> _Problem requirements_:
Your output should be the lines of the data that follow, reproduced exactly from the first through the line bearing "6 other files.".

> _Data for this task_:
★ ★ ★ ★ ★ ★ ★

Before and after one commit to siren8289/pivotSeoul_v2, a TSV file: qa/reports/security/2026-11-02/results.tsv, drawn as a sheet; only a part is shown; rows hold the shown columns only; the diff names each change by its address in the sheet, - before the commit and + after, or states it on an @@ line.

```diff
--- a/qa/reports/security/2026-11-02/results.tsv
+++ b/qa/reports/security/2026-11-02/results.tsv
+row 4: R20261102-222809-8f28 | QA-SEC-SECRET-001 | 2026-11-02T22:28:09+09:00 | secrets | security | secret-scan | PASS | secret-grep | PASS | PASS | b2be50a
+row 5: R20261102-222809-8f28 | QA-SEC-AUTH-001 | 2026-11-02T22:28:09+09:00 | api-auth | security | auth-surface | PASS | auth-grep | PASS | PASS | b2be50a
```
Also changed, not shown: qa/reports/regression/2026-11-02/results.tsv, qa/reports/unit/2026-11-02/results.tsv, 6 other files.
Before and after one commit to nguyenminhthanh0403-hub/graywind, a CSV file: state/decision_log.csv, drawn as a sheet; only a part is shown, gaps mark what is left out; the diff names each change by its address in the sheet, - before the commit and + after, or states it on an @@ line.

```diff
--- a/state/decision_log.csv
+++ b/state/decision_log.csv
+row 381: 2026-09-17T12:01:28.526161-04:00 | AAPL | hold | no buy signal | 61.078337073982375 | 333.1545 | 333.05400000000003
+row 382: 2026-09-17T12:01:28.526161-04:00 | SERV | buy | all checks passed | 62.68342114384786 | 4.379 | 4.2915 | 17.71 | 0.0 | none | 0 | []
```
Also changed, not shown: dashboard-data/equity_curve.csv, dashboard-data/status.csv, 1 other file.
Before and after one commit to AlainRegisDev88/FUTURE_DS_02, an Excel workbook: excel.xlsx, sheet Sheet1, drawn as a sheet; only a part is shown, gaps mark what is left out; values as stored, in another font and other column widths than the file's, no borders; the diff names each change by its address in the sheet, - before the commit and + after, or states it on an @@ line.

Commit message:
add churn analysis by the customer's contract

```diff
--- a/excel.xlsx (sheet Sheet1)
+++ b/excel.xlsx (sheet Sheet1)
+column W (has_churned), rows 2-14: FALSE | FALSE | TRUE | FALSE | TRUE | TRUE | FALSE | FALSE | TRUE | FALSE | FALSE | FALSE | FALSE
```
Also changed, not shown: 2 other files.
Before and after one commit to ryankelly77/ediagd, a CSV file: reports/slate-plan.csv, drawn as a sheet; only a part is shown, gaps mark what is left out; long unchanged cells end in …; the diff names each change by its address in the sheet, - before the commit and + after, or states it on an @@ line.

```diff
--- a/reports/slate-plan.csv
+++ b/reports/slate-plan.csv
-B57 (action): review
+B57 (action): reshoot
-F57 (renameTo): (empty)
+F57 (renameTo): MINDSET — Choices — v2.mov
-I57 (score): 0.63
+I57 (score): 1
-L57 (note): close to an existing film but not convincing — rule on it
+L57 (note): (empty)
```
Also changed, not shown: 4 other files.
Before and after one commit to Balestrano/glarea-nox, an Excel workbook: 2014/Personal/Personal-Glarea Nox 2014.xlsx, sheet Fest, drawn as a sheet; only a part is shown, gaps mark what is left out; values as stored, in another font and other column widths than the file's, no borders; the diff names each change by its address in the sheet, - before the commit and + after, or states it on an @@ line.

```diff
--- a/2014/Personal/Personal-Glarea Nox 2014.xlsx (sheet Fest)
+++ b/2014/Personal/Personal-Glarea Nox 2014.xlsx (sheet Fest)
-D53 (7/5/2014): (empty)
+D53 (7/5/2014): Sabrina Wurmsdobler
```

★ ★ ★ ★ ★ ★ ★

> _Expected output_:
Before and after one commit to siren8289/pivotSeoul_v2, a TSV file: qa/reports/security/2026-11-02/results.tsv, drawn as a sheet; only a part is shown; rows hold the shown columns only; the diff names each change by its address in the sheet, - before the commit and + after, or states it on an @@ line.

```diff
--- a/qa/reports/security/2026-11-02/results.tsv
+++ b/qa/reports/security/2026-11-02/results.tsv
+row 4: R20261102-222809-8f28 | QA-SEC-SECRET-001 | 2026-11-02T22:28:09+09:00 | secrets | security | secret-scan | PASS | secret-grep | PASS | PASS | b2be50a
+row 5: R20261102-222809-8f28 | QA-SEC-AUTH-001 | 2026-11-02T22:28:09+09:00 | api-auth | security | auth-surface | PASS | auth-grep | PASS | PASS | b2be50a
```
Also changed, not shown: qa/reports/regression/2026-11-02/results.tsv, qa/reports/unit/2026-11-02/results.tsv, 6 other files.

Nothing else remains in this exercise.